01-16-2015, 08:21 AM
Join Date: Sep 2010
Location: Galveston, TX
dog transport may be needed
Blue is a pit bull from Galveston, TX who went missing several months ago. He turned up at the Kokomo (Indiana) Humane Society. The owner of the dog is unable to retrieve her dog due for financial reasons. The full story article is included below.
My point in writing to VAF is to use every avenue to link the KHS shelter in with pilotsnpaws. I already sent Ms. Karen Wolfe, executive director of the KHS, the following email in hopes she would contact pilotsnpaws.
Dear Ms. Wolfe,
Regarding Blue, the found pit bull belonging to JoAnn Navarro, please contact www.pilotsnpaws.org to see if any private pilots are headed from Indiana to the Galveston area. Such transports are done routinely by pilots who have experience with the special needs of pets.
Thank you for keeping Blue safe for my fellow Galvestonian.
David S. Morrow
My thanks to everyone on VAF and pilotsnpaws who try to make this work. Here is the news story from The Galveston County Daily News:
Posted: Friday, January 16, 2015 12:15 am
By T.J. AULDS
GALVESTON —*JoeAnn Navarro spent weeks checking every veterinarian office and animal shelter in the area in hopes of finding her pit bulls Blue and Maggie. The dogs went missing about six months ago and she had all but given up hope of seeing them again.*
On Wednesday, her phone rang. Blue, who was less than 4 months old when she disappeared, was safe and sound at a Kokomo, Ind. Humane Society shelter more than 1,000 miles away.
The staff at the Kokomo shelter was able to track Navarro down thanks to a microchip implanted when the dog was a pup.*
That good news comes with a wrinkle.
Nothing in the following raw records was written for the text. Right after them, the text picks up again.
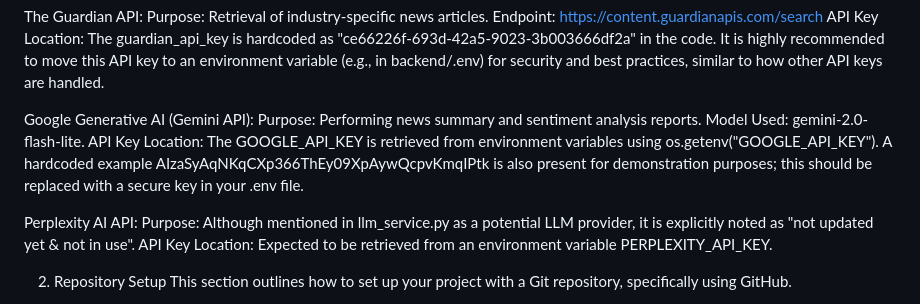
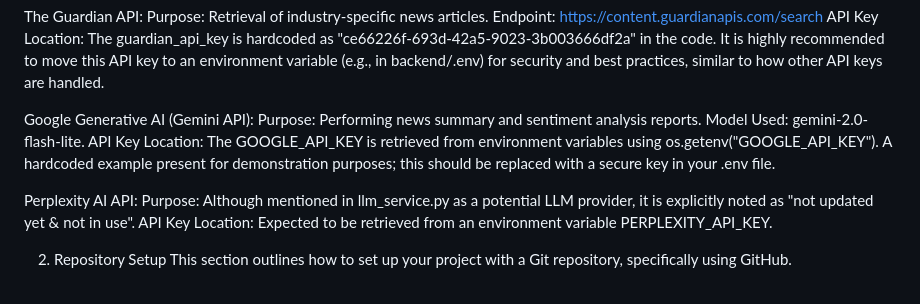
Before and after one commit to 232431E/FYPQuantAnalysis, a Markdown page: documents/implementationGuide.md, the part around the change. Drawn GitHub-style.

Commit message:
Update implementationGuide.md
Deleted GOOGLE API KEY plaintext in implementation guide

```diff
--- a/documents/implementationGuide.md
+++ b/documents/implementationGuide.md
@@ -171,7 +171,7 @@ API Key Location: The guardian_api_key is hardcoded as "ce66226f-693d-42a5-9023-
 Google Generative AI (Gemini API):
 Purpose: Performing news summary and sentiment analysis reports.
 Model Used: gemini-2.0-flash-lite.
-API Key Location: The GOOGLE_API_KEY is retrieved from environment variables using os.getenv("GOOGLE_API_KEY"). A hardcoded example AIzaSyAqNKqCXp366ThEy09XpAywQcpvKmqIPtk is also present for demonstration purposes; this should be replaced with a secure key in your .env file.
+API Key Location: The GOOGLE_API_KEY is retrieved from environment variables using os.getenv("GOOGLE_API_KEY"). A hardcoded example present for demonstration purposes; this should be replaced with a secure key in your .env file.
 
 Perplexity AI API:
 Purpose: Although mentioned in llm_service.py as a potential LLM provider, it is explicitly noted as "not updated yet & not in use".
```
Navarro, 69, has to find a way to get her dog home.
With limited funds, she worries Blue won’t return home.*
“I’ve been out of work and about to start a new job,” she said. “I looked into getting a flight to bring her home, but none of the airlines I talked to would take a pit bull.”
The shelter doesn’t have the room or funds needed to keep Blue for a long stay.*
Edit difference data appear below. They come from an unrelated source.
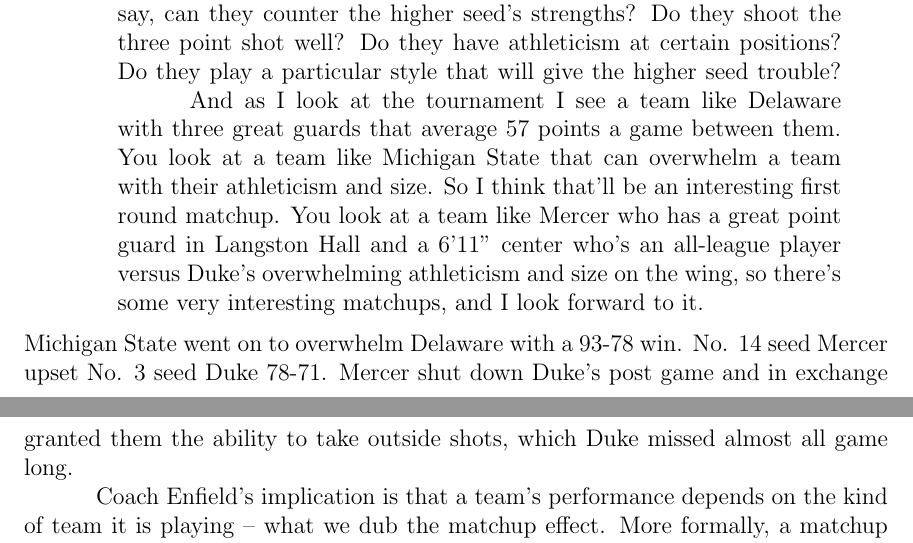
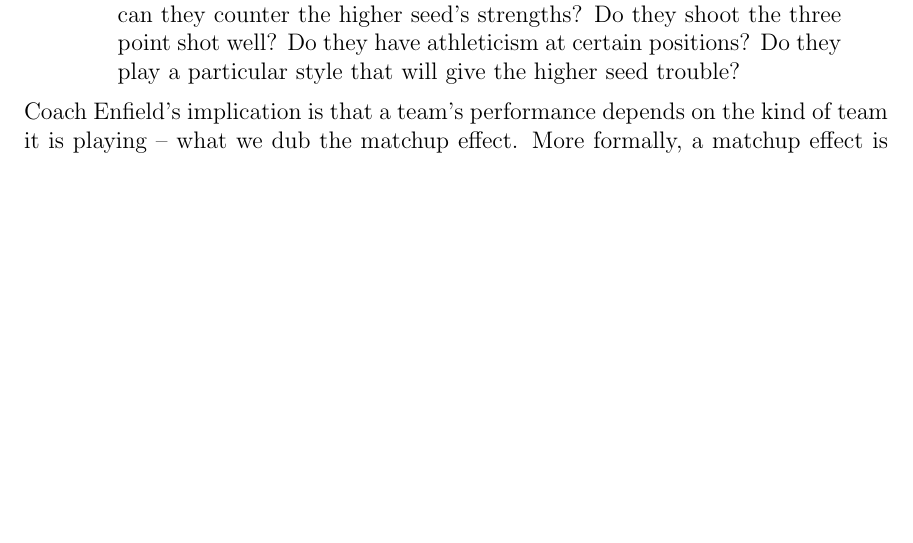
Before and after one commit to andyhoegh/NCAA, a LaTeX paper (resubmission/Resubmission1.tex): two parts of pages 3 and 4 of 16 before the commit and part of page 3 of 16 after it, the two joined at a grey line, cut so that both start at the same text, the shorter picture padded with empty space. Compiled offline with pdfLaTeX.

Commit message:
small tweaks

```diff
--- a/resubmission/Resubmission1.tex
+++ b/resubmission/Resubmission1.tex
@@ -79,12 +79,12 @@
 On Thursday, May 20, 2014, before the start of the 2014 NCAA tournament, Andy Enfield -- head coach of USC Men's Basketball, and former head coach of the 2013 Florida Gulf Coast team that had the deepest run in the history of the NCAA tournament by a 15 seed -- made an appearance on the ESPN radio program First Take. When asked about potential upsets, he responded as follows.
 % Listen here: https://www.youtube.com/watch?v=pAERNPdUiC8#t=1966
 \begin{blockquote}
-\indent Well, it's hard to predict a particular team. You have to look at the higher seed and see, do they overwhelm the smaller school or the lower seed? Can they overwhelm someone with their athleticism or length or size or quickness or speed? Do they play a particular style of the pressure defense? And I think I look at the lower seed then and say, can they counter the higher seed's strengths? Do they shoot the three point shot well? Do they have athleticism at certain positions? Do they play a particular style that will give the higher seed trouble?
-\indent And as I look at the tournament I see a team like Delaware with three great guards that average 57 points a game between them. You look at a team like Michigan State that can overwhelm a team with their athleticism and size. So I think that'll be an interesting first round matchup. You look at a team like Mercer who has a great point guard in Langston Hall and a 6'11" center who's an all-league player versus Duke's overwhelming athleticism and size on the wing, so there's some very interesting matchups, and I look forward to it.
+Well, it's hard to predict a particular team. You have to look at the higher seed and see, do they overwhelm the smaller school or the lower seed? Can they overwhelm someone with their athleticism or length or size or quickness or speed? Do they play a particular style of the pressure defense? And I think I look at the lower seed then and say, can they counter the higher seed's strengths? Do they shoot the three point shot well? Do they have athleticism at certain positions? Do they play a particular style that will give the higher seed trouble?
+%\indent And as I look at the tournament I see a team like Delaware with three great guards that average 57 points a game between them. You look at a team like Michigan State that can overwhelm a team with their athleticism and size. So I think that'll be an interesting first round matchup. You look at a team like Mercer who has a great point guard in Langston Hall and a 6'11" center who's an all-league player versus Duke's overwhelming athleticism and size on the wing, so there's some very interesting matchups, and I look forward to it.
 \end{blockquote}
-\noindent Michigan State went on to overwhelm Delaware with a 93-78 win. No. 14 seed Mercer upset No. 3 seed Duke 78-71. Mercer shut down Duke's post game and in exchange granted them the ability to take outside shots, which Duke missed almost all game long.
-
-Coach Enfield's implication is that a team's performance depends on the kind of team it is playing -- what we dub the matchup effect. More formally, a matchup effect is any term in a predictive model that depends on the interaction between both teams.
+%\noindent Michigan State went on to overwhelm Delaware with a 93-78 win. No. 14 seed Mercer upset No. 3 seed Duke 78-71. Mercer shut down Duke's post game and in exchange granted them the ability to take outside shots, which Duke missed almost all game long.
+%
+\noindent Coach Enfield's implication is that a team's performance depends on the kind of team it is playing -- what we dub the matchup effect. More formally, a matchup effect is any term in a predictive model that depends on the interaction between both teams.
 
 Unfortunately many of the methods detailed in Section 1.1 are based on overall team strength and are therefure unable to handle specific matchups. These methods impose a relation known as the transitive property. This notion of transitivity states that if team A is expected to beat team B and team B is expected to beat team C, then team A is also expected to beat team C. Formally, if $P_{A>B}$ denotes the probability that team $A$ beats team $B$, then for any teams A, B, and C:
 \begin{eqnarray*}
```
Also changed, not shown: resubmission/Resubmission1.tex (3 more changed lines).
Karen Wolfe, the executive director of the Kokomo Humane Society shelter, said she could do her part and waive part of the fees required to release the dog back to its owner. So instead of paying $120 to get the dog back from the shelter, it will be $50, she said.
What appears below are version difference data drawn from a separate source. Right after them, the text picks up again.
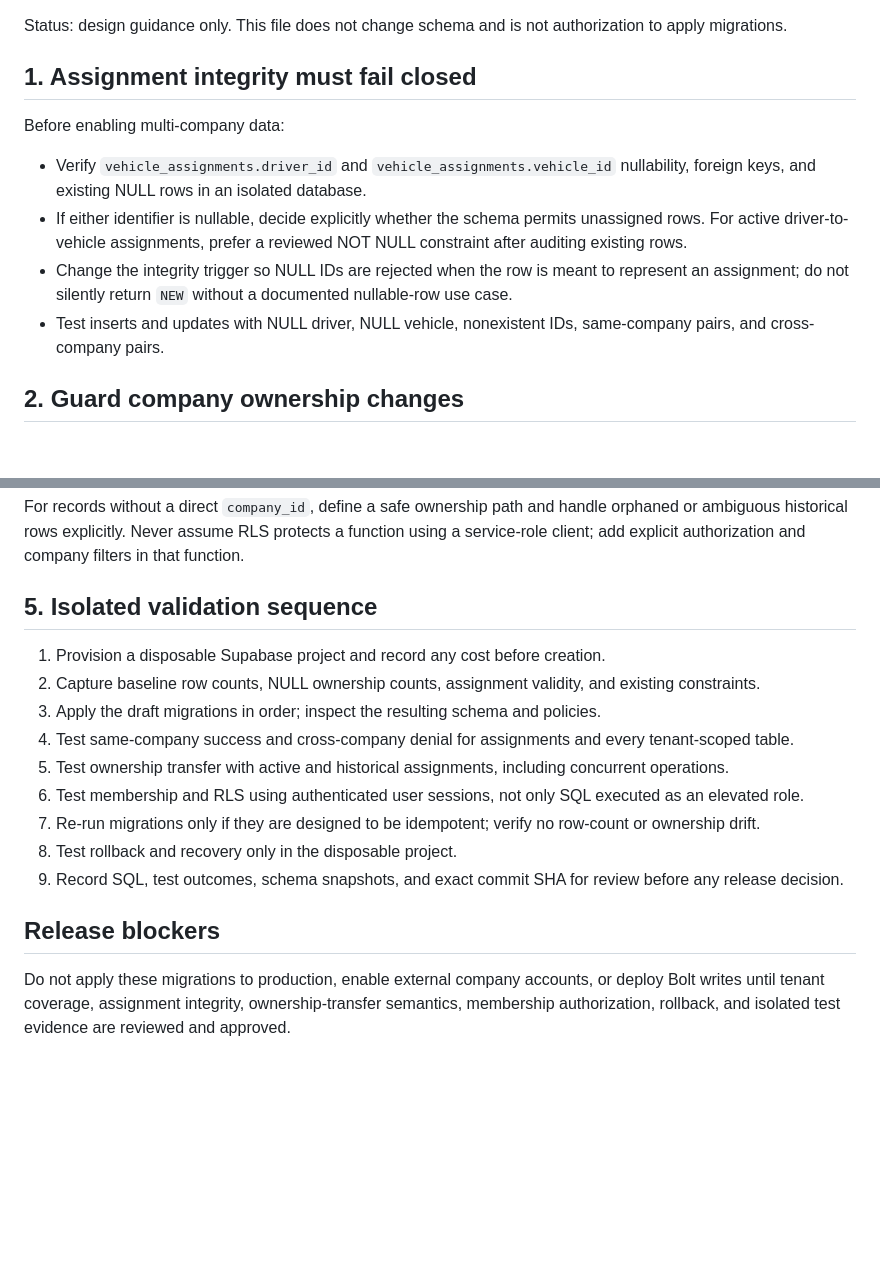
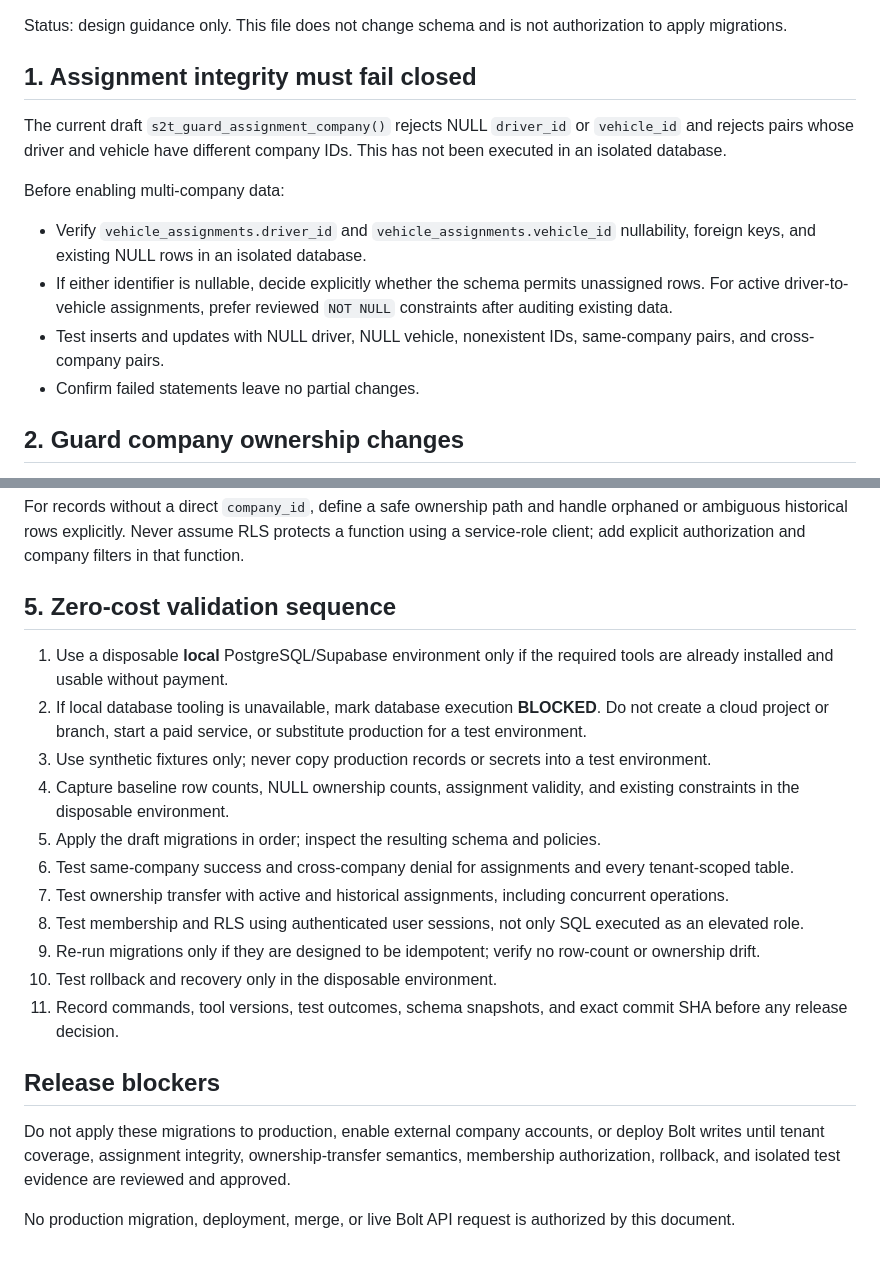
Before and after one commit to simplicity2take-ui/simplicity2take-fleet, a Markdown page: docs/company-integrity-remediation-plan.md, 2 parts joined by grey strips. GitHub-like rendering; blank space fills up the shorter version.

Commit message:
docs: enforce zero-cost local-only company migration validation

```diff
--- a/docs/company-integrity-remediation-plan.md
+++ b/docs/company-integrity-remediation-plan.md
@@ -4,12 +4,14 @@ Status: design guidance only. This file does not change schema and is not author
 
 ## 1. Assignment integrity must fail closed
 
+The current draft `s2t_guard_assignment_company()` rejects NULL `driver_id` or `vehicle_id` and rejects pairs whose driver and vehicle have different company IDs. This has not been executed in an isolated database.
+
 Before enabling multi-company data:
 
 - Verify `vehicle_assignments.driver_id` and `vehicle_assignments.vehicle_id` nullability, foreign keys, and existing NULL rows in an isolated database.
-- If either identifier is nullable, decide explicitly whether the schema permits unassigned rows. For active driver-to-vehicle assignments, prefer a reviewed NOT NULL constraint after auditing existing rows.
-- Change the integrity trigger so NULL IDs are rejected when the row is meant to represent an assignment; do not silently return `NEW` without a documented nullable-row use case.
+- If either identifier is nullable, decide explicitly whether the schema permits unassigned rows. For active driver-to-vehicle assignments, prefer reviewed `NOT NULL` constraints after auditing existing data.
 - Test inserts and updates with NULL driver, NULL vehicle, nonexistent IDs, same-company pairs, and cross-company pairs.
+- Confirm failed statements leave no partial changes.
 
 ## 2. Guard company ownership changes
 
@@ -43,18 +45,22 @@ Adding `company_id` to drivers and vehicles alone is not tenant isolation. Inven
 
 For records without a direct `company_id`, define a safe ownership path and handle orphaned or ambiguous historical rows explicitly. Never assume RLS protects a function using a service-role client; add explicit authorization and company filters in that function.
 
-## 5. Isolated validation sequence
+## 5. Zero-cost validation sequence
 
-1. Provision a disposable Supabase project and record any cost before creation.
-2. Capture baseline row counts, NULL ownership counts, assignment validity, and existing constraints.
-3. Apply the draft migrations in order; inspect the resulting schema and policies.
-4. Test same-company success and cross-company denial for assignments and every tenant-scoped table.
-5. Test ownership transfer with active and historical assignments, including concurrent operations.
-6. Test membership and RLS using authenticated user sessions, not only SQL executed as an elevated role.
-7. Re-run migrations only if they are designed to be idempotent; verify no row-count or ownership drift.
-8. Test rollback and recovery only in the disposable project.
-9. Record SQL, test outcomes, schema snapshots, and exact commit SHA for review before any release decision.
+1. Use a disposable **local** PostgreSQL/Supabase environment only if the required tools are already installed and usable without payment.
+2. If local database tooling is unavailable, mark database execution **BLOCKED**. Do not create a cloud project or branch, start a paid service, or substitute production for a test environment.
+3. Use synthetic fixtures only; never copy production records or secrets into a test environment.
+4. Capture baseline row counts, NULL ownership counts, assignment validity, and existing constraints in the disposable environment.
+5. Apply the draft migrations in order; inspect the resulting schema and policies.
+6. Test same-company success and cross-company denial for assignments and every tenant-scoped table.
+7. Test ownership transfer with active and historical assignments, including concurrent operations.
+8. Test membership and RLS using authenticated user sessions, not only SQL executed as an elevated role.
+9. Re-run migrations only if they are designed to be idempotent; verify no row-count or ownership drift.
+10. Test rollback and recovery only in the disposable environment.
+11. Record commands, tool versions, test outcomes, schema snapshots, and exact commit SHA before any release decision.
 
 ## Release blockers
 
 Do not apply these migrations to production, enable external company accounts, or deploy Bolt writes until tenant coverage, assignment integrity, ownership-transfer semantics, membership authorization, rollback, and isolated test evidence are reviewed and approved.
+
+No production migration, deployment, merge, or live Bolt API request is authorized by this document.
```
That’s easy, Navarro said. But finding the funds to travel to Indiana to retrieve her dog will be tougher.
“I can’t afford it,” she said. “I would have to charge everything and then somehow find the money to pay the bill when I get back.”
Shelter staff tried to find someone who was willing to drive Blue home, to no avail.
If Navarro can’t make the drive or find someone to make the 2,200-mile, 34-hour round trip to retrieve Blue, the shelter has little choice but put the dog up for adoption, Wolfe said.
Navarro said the prospect of never seeing her dog again breaks her heart.*
“It’s not like I don’t want to come there and get her,” she said. “I just can’t afford it.”
Even if Blue is able to come home, the unanswered question is how she ended up in Indiana. Navarro says Blue and Maggie were stolen from her backyard.*
Maggie also has a microchip, but no one has reported finding her.
Jackie Vore, the adoptions manager at the Kokomo Humane Society, said someone brought Blue into the shelter a few weeks ago saying the dog was a stray.
For Navarro, how her dog got to Indiana isn’t important. It’s how Blue gets home that matters now.*
7A QB ~50% complete . . .